- Carolyn Scofield - general assignment reporter and "Bayou Bureau" chief
- Sabrina Wilson - general assignment reporter
- Angus Lind - Fox8Live.com writer and columnist; appears weekly on Fox 8 Morning News
- Dave McNamara - "The Heart of Louisiana" feature reporter, airing weekly on the 9 p.m. newscast; also runs his own production company which contributes to these reports 
- Chris Rose - provides an editorial weekly on-air and online (former long-time contributor to The Times-Picayune)
Notable former on-air staff 
- Bernard "Buddy" Diliberto - sports director/anchor (1966–1981; later worked for WDSU and WWL AM/FM; died in 2005)
- Lynn Gansar - station's first female newscaster (1976-1983; later at WDSU-TV)
- Alec Gifford - news anchor (1967–1980, later with WDSU; died in 2013)
- Mike Herrera - meteorologist/announcer (1964–2007; later engineer at WWL-TV, died April 6, 2013 at age 66)
- Jim Kemp - anchor, reporter, managing editor, news director (later Senior Assignment Editor, CNN National Desk; retired)
- Arthel Neville - anchor/reporter (now with Fox News Channel)
- Bob Perrin - news photographer (Emmy winner and Oscar nominee)
- Nash Roberts - meteorologist (1973–1978; succeeded by Bob Breck, later at WWL-TV; deceased)
- Norman Robinson - anchor/reporter (1976–1978; later at WWL-TV, now at WDSU)
- Nancy Russo - first female meteorologist at the station (1980–1983)
- Ron Swoboda - sports anchor (now at Cox Sports Television)
- Leslie Sykes - anchor/reporter (now at KABC-TV/Los Angeles)
- Jim Turner - news reporter (1966-1968, later with CTV and CBC Television in Canada)
- "WVUE Adding Retro TV In The Big Easy". TVNewsCheck. August 23, 2010. Retrieved August 24, 2010.
- Bounce TV Adds WVUE New Orleans, TVNewsCheck, November 11, 2011.
- List of Digital Full-Power Stations
- Eggerton, John (2009-08-18). "FCC To Allow WVUE To Return To UHF Digital Channel". Broadcasting & Cable. Retrieved 2009-08-21.
- WYES, WVUE Stations Change Channel Numbers, June 10, 1970, The Times-Picayune
- On the Air, The Times-Picayune, June 3, 1986

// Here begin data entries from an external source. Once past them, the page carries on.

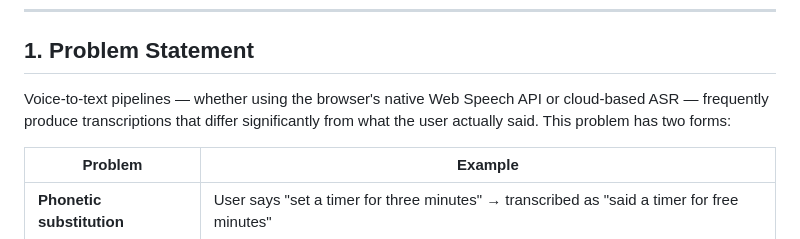
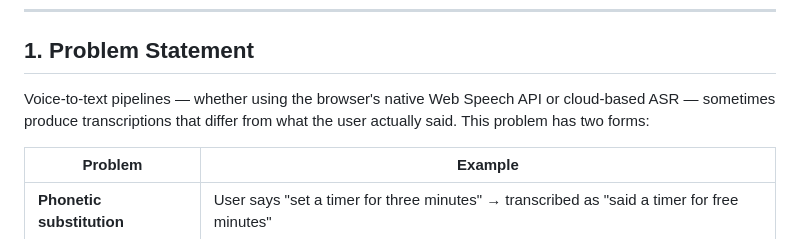
Before and after one commit to akito-nak/voice-intent-pipeline, a Markdown page: SPEC.md, the part around the change. Rendered like a GitHub page.

```diff
--- a/SPEC.md
+++ b/SPEC.md
@@ -26,7 +26,7 @@
 
 ## 1. Problem Statement
 
-Voice-to-text pipelines — whether using the browser's native Web Speech API or cloud-based ASR — frequently produce transcriptions that differ significantly from what the user actually said. This problem has two forms:
+Voice-to-text pipelines — whether using the browser's native Web Speech API or cloud-based ASR — sometimes produce transcriptions that differ from what the user actually said. This problem has two forms:
 
 | Problem | Example |
 |---|---|
```
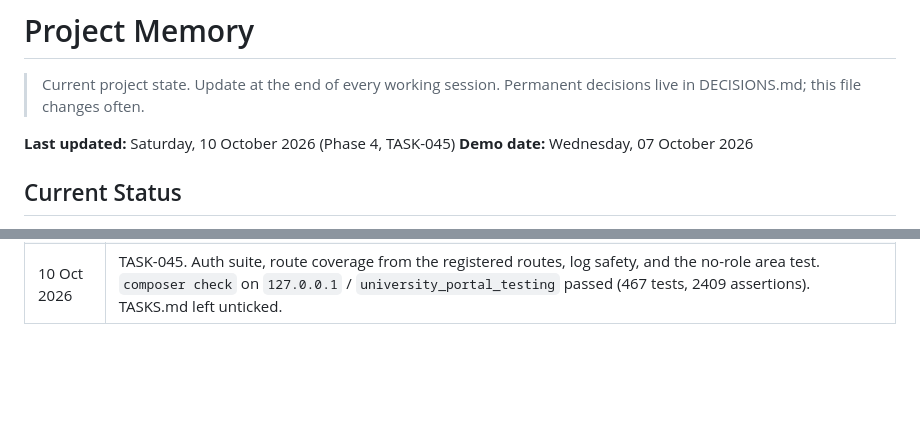
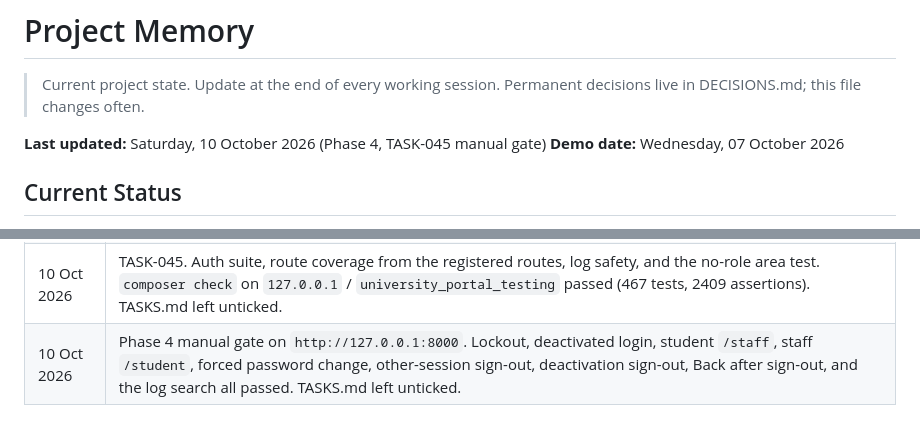
Before and after one commit to plexxypc/universityportalprototype, a Markdown page: MEMORY.md, 2 parts joined by grey strips. Drawn GitHub-style; blank space fills up the shorter version.

Commit message:
Memory update

```diff
--- a/MEMORY.md
+++ b/MEMORY.md
@@ -3,7 +3,7 @@
 > Current project state. Update at the end of every working session.
 > Permanent decisions live in DECISIONS.md; this file changes often.
 
-**Last updated:** Saturday, 10 October 2026 (Phase 4, TASK-045)
+**Last updated:** Saturday, 10 October 2026 (Phase 4, TASK-045 manual gate)
 **Demo date:** Wednesday, 07 October 2026
 
 ## Current Status
@@ -285,3 +285,4 @@ Start Phase 4, authentication and authorisation, with TASK-037 on a new branch f
 | 10 Oct 2026 | TASK-043 and TASK-044. Logout, expired-session return paths, and the Super Admin bootstrap. `composer check` on `127.0.0.1` / `university_portal_testing` passed (458 tests, 2329 assertions). TASK-043 is `d9d1316`. Not pushed. TASKS.md left unticked. Next task is TASK-045. |
 | 10 Oct 2026 | Browser check on `http://127.0.0.1:8000`. Student sign-out on a phone-width window and on desktop, then Back, stays off the private page. Staff sign-out lands on `/login`. Deleting the session row sends the next page to `/login?expired=1` with "Your session has ended. Sign in to continue." `/login?redirect=https://example.com` still opens the user's own home. `portal:hash-password` asks twice and prints only the hash. Signed-in pages send `Cache-Control: no-store, private`. |
 | 10 Oct 2026 | TASK-045. Auth suite, route coverage from the registered routes, log safety, and the no-role area test. `composer check` on `127.0.0.1` / `university_portal_testing` passed (467 tests, 2409 assertions). TASKS.md left unticked. |
+| 10 Oct 2026 | Phase 4 manual gate on `http://127.0.0.1:8000`. Lockout, deactivated login, student `/staff`, staff `/student`, forced password change, other-session sign-out, deactivation sign-out, Back after sign-out, and the log search all passed. TASKS.md left unticked. |
```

- Emmis sells WVUE-TV, completes TV divestiture, Broadcast Engineering, July 23, 2008.
- Lee Zurik to anchor 9 p.m. and 10 p.m. newscasts for WVUE-TV, The Times-Picayune, April 13, 2010.
- Liz Reyes to anchor new midday newscast for WVUE-TV, The Times-Picayune, April 14, 2011.
- WVUE announces 4 p.m. newscast, Jennifer Hale's move to sports, The Times-Picayune, August 26, 2011.
- WVUE News 8 New Orleans open 10 PM 1989 (Newscaster)
- WVUE - Fox 8 News at 9 Open - 11/22/09 HD
- News Team, Fox8Live.com. Retrieved April 21, 2012.
- Alec Gifford, former WDSU anchor and news director, has died, WDSU reports, The Times-Picayune, March 22, 2013. Retrieved May 11, 2013.
- New Orleans Broadcaster Mike Herrera Dies, TVSpy, April 9, 2013. Retrieved May 11, 2013.
- Fox8Live.com - Official website
- Query the FCC's TV station database for WVUE
- BIAfn's Media Web Database -- Information on WVUE-DT